We use cookies to ensure that we give you the best experience on our website. By continuing to browse this repository, you give consent for essential cookies to be used. You can read more about our Privacy and Cookie Policy.

Durham Research Online
You are in:

Moment redistribution effects in beams.

Scott, R. H. and Whittle, R. T. (2005) 'Moment redistribution effects in beams.', Magazine of concrete research., 57 (1). pp. 9-20.


Moment redistribution in beams has traditionally been considered as an ultimate limit state (ULS) phenomenon closely associated with considerations of reinforcement ductility. This paper demonstrates that a significant proportion of this redistribution will almost always occur at the serviceability limit state (SLS) because of the mismatch between the flexural stiffnesses assumed when calculating moments for the ULS and those actually occurring at the SLS due to variations in the reinforcement layout along the member and the influence of cracking. This is demonstrated analytically in the paper and comments are made concerning the current recommendations in BS 8110 concerning member stiffness.
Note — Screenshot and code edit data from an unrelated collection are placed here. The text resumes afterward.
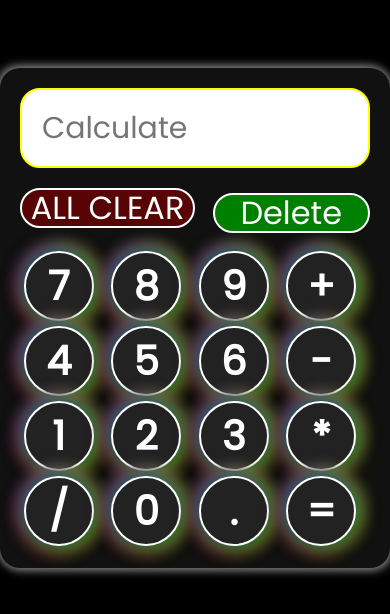
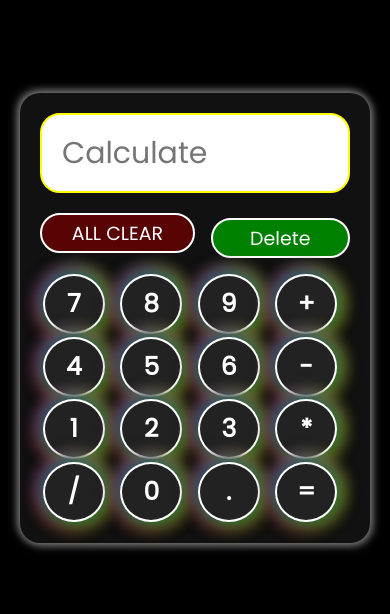
Before and after one commit to Bitan-Banerjee244/Simple-Calculator, a plain HTML site: page index.html in a window 390 px wide. Shown: the part 104-718 px from the top of the page. Drawn offline with Linux system fonts and the light colour scheme.

Commit message:
Update style.css

```diff
--- a/style.css
+++ b/style.css
@@ -99,10 +99,19 @@ button {
 }
 @media (max-width: 570px) {
   .container {
-    width: 400px;
-    height: 500px;
+    width: 350px;
+    height: 450px;
   }
   .button {
-    height: 70px;
+    height: 60px;
+    font-size: 25px;
+  }
+  button
+  {
+    font-size: 19px;
+  }
+  .delete
+  {
+    font-size: 19px;
   }
 }
```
Tests on 33 two-span beams are then presented, parameters investigated being values of redistribution, beam depth, reinforcement arrangements, concrete strength and the effect of brittle reinforcement. The results confirm that there is significant redistribution at the SLS and that there is scope for increasing the permissible limits for redistribution beyond those currently prescribed in design codes. This is supported by further modelling although it is shown that considerations of crack width may become a limiting factor.
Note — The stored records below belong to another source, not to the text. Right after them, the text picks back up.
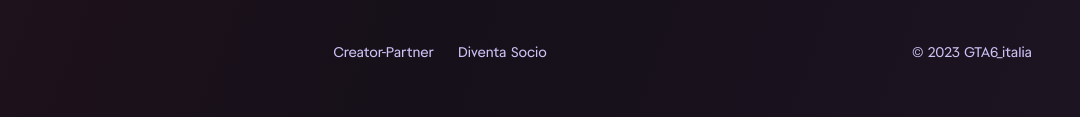
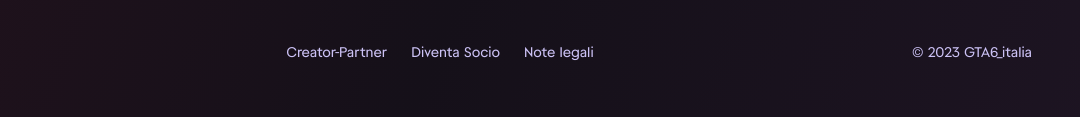
Before and after one commit to JonaDev2026/GTA6_Italia, a plain HTML site: page docs/index.html in a window 1280 px wide. Shown: the part 4407-4524 px from the top of the page, 200-1280 px from the left. Drawn offline with Linux system fonts and the light colour scheme; no server answers.

Commit message:
Link legal page in footer

```diff
--- a/docs/index.html
+++ b/docs/index.html
@@ -116,7 +116,7 @@
           <a class="button" href="mailto:info@gta6.it" aria-label="Email info@gta6.it"><svg class="social-icon" viewBox="0 0 24 24" aria-hidden="true" fill="none" stroke="currentColor" stroke-width="1.8" stroke-linecap="round" stroke-linejoin="round"><rect x="2.5" y="4.5" width="19" height="15" rx="2"/><path d="m3.5 6 8.5 7 8.5-7"/></svg><span>Email</span></a>
         </div>
         <a class="button primary" href="#inizio" style="margin-top:24px">Torna all'inizio</a></div>
-      <footer><a class="footer-brand" href="#inizio" aria-label="GTA6ITALIA home"><img src="https://raw.githubusercontent.com/JonaDev2026/GTA6_Italia/main/logo.png" alt="GTA6ITALIA"></a><nav class="footer-links" aria-label="Link footer"><a class="footer-link" href="https://tally.so/r/q4a1zd" target="_blank" rel="noopener noreferrer">Creator-Partner</a><a class="footer-link" href="https://tally.so/r/b5qWg6" target="_blank" rel="noopener noreferrer">Diventa Socio</a></nav><span class="footer-copyright">© 2023 GTA6_italia</span></footer>
+      <footer><a class="footer-brand" href="#inizio" aria-label="GTA6ITALIA home"><img src="https://raw.githubusercontent.com/JonaDev2026/GTA6_Italia/main/logo.png" alt="GTA6ITALIA"></a><nav class="footer-links" aria-label="Link footer"><a class="footer-link" href="https://tally.so/r/q4a1zd" target="_blank" rel="noopener noreferrer">Creator-Partner</a><a class="footer-link" href="https://tally.so/r/b5qWg6" target="_blank" rel="noopener noreferrer">Diventa Socio</a><a class="footer-link" href="note-legali.html">Note legali</a></nav><span class="footer-copyright">© 2023 GTA6_italia</span></footer>
     </section>
   </main>
   <script src="script.js" defer></script>
```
Item Type:Article
Keywords:Ultimate limit state, ULS, Serviceability limit state, SLS, Reinforcement ductility, BS 8110.
Full text:(VoR) Version of Record
Download PDF
Publisher Web site:
Record Created:02 Jun 2008
Last Modified:24 May 2011 16:53
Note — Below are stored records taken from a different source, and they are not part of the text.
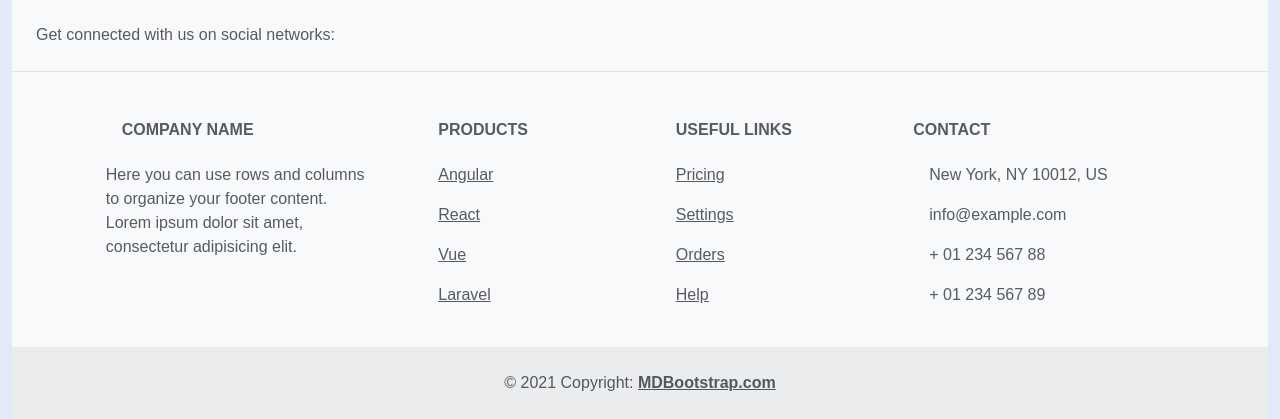
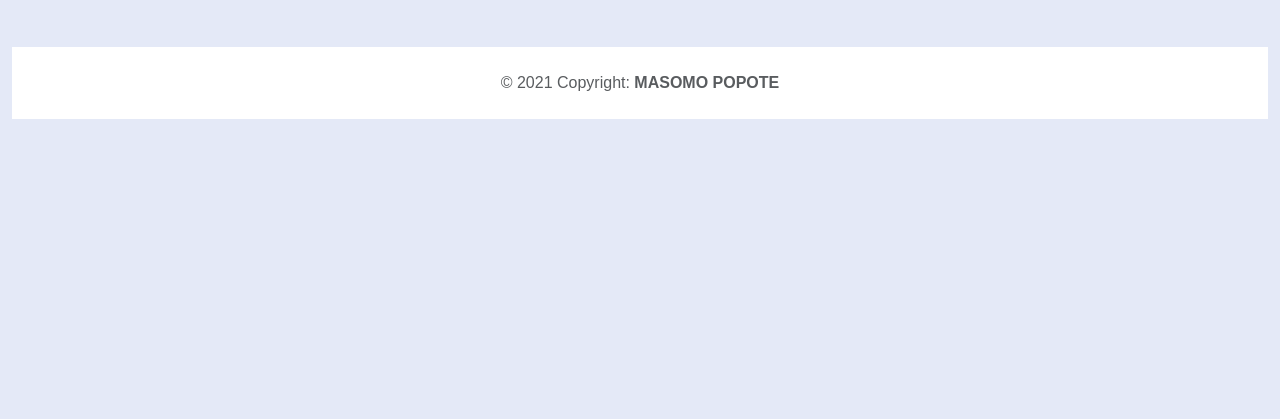
Before and after one commit to Clemo97/MasomoPopote, a Django app: template app/templates/app/home.html in a window 1280 px wide. Shown: the part 2508-2927 px from the top of the page. After the commit the page ends 2627 px from the top, so only its background shows below. Run offline with Django 3.2, Linux system fonts and the light colour scheme; the template is opened without the code that fills it, so the values that code supplies are empty; some libraries are stand-ins or nearby versions.

Commit message:
updating footer, removing extra field, customizing it with site name

```diff
--- a/app/templates/app/home.html
+++ b/app/templates/app/home.html
@@ -166,125 +166,16 @@
             </div>
         </div>
         <!-- Footer -->
-        <footer class="text-center text-lg-start bg-light text-muted">
-            <!-- Section: Social media -->
-            <section class="d-flex justify-content-center justify-content-lg-between p-4 border-bottom">
-                <!-- Left -->
-                <div class="me-5 d-none d-lg-block">
-                    <span>Get connected with us on social networks:</span>
-                </div>
-                <!-- Left -->
-
-                <!-- Right -->
-                <div>
-                    <a href="" class="me-4 text-reset">
-                        <i class="fab fa-facebook-f"></i>
-                    </a>
-                    <a href="" class="me-4 text-reset">
-                        <i class="fab fa-twitter"></i>
-                    </a>
-                    <a href="" class="me-4 text-reset">
-                        <i class="fab fa-google"></i>
-                    </a>
-                    <a href="" class="me-4 text-reset">
-                        <i class="fab fa-instagram"></i>
-                    </a>
-                    <a href="" class="me-4 text-reset">
-                        <i class="fab fa-linkedin"></i>
-                    </a>
-                    <a href="" class="me-4 text-reset">
-                        <i class="fab fa-github"></i>
-                    </a>
-                </div>
-                <!-- Right -->
-            </section>
+        <footer class="text-center text-lg-start bg-light text-muted mt-5" style="background-color:#fff; color: #5E5CC0;">
             <!-- Section: Social media -->
 
-            <!-- Section: Links  -->
-            <section class="">
-                <div class="container text-center text-md-start mt-5">
-                    <!-- Grid row -->
-                    <div class="row mt-3">
-                        <!-- Grid column -->
-                        <div class="col-md-3 col-lg-4 col-xl-3 mx-auto mb-4">
-                            <!-- Content -->
-                            <h6 class="text-uppercase fw-bold mb-4">
-                                <i class="fas fa-gem me-3"></i>Company name
-                            </h6>
-                            <p>
-                                Here you can use rows and columns to organize your footer content. Lorem ipsum
-                                dolor sit amet, consectetur adipisicing elit.
-                            </p>
-                        </div>
-                        <!-- Grid column -->
 
-                        <!-- Grid column -->
-                        <div class="col-md-2 col-lg-2 col-xl-2 mx-auto mb-4">
-                            <!-- Links -->
-                            <h6 class="text-uppercase fw-bold mb-4">
-                                Products
-                            </h6>
-                            <p>
-                                <a href="#!" class="text-reset">Angular</a>
-                            </p>
-                            <p>
-                                <a href="#!" class="text-reset">React</a>
-                            </p>
-                            <p>
-                                <a href="#!" class="text-reset">Vue</a>
-                            </p>
-                            <p>
-                                <a href="#!" class="text-reset">Laravel</a>
-                            </p>
-                        </div>
-                        <!-- Grid column -->
-
-                        <!-- Grid column -->
-                        <div class="col-md-3 col-lg-2 col-xl-2 mx-auto mb-4">
-                            <!-- Links -->
-                            <h6 class="text-uppercase fw-bold mb-4">
-                                Useful links
-                            </h6>
-                            <p>
-                                <a href="#!" class="text-reset">Pricing</a>
-                            </p>
-                            <p>
-                                <a href="#!" class="text-reset">Settings</a>
-                            </p>
-                            <p>
-                                <a href="#!" class="text-reset">Orders</a>
-                            </p>
-                            <p>
-                                <a href="#!" class="text-reset">Help</a>
-                            </p>
-                        </div>
-                        <!-- Grid column -->
-
-                        <!-- Grid column -->
-                        <div class="col-md-4 col-lg-3 col-xl-3 mx-auto mb-md-0 mb-4">
-                            <!-- Links -->
-                            <h6 class="text-uppercase fw-bold mb-4">
-                                Contact
-                            </h6>
-                            <p><i class="fas fa-home me-3"></i> New York, NY 10012, US</p>
-                            <p>
-                                <i class="fas fa-envelope me-3"></i>
-                                info@example.com
-                            </p>
-                            <p><i class="fas fa-phone me-3"></i> + 01 234 567 88</p>
-                            <p><i class="fas fa-print me-3"></i> + 01 234 567 89</p>
-                        </div>
-                        <!-- Grid column -->
-                    </div>
-                    <!-- Grid row -->
-                </div>
-            </section>
             <!-- Section: Links  -->
 
             <!-- Copyright -->
-            <div class="text-center p-4" style="background-color: rgba(0, 0, 0, 0.05);">
+            <div class="text-center p-4" style="background-color:#fff;">
                 © 2021 Copyright:
-                <a class="text-reset fw-bold" href="https://mdbootstrap.com/">MDBootstrap.com</a>
+                <a class="text-reset fw-bold" href="{% url 'home' %}" style="text-decoration: none; color:#5E5CC0">MASOMO POPOTE</a>
             </div>
             <!-- Copyright -->
         </footer>
```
Social bookmarking: del.icio.usConnoteaBibSonomyCiteULikeFacebookTwitterExport: EndNote, Zotero | BibTex
Look up in GoogleScholar | Find in a UK Library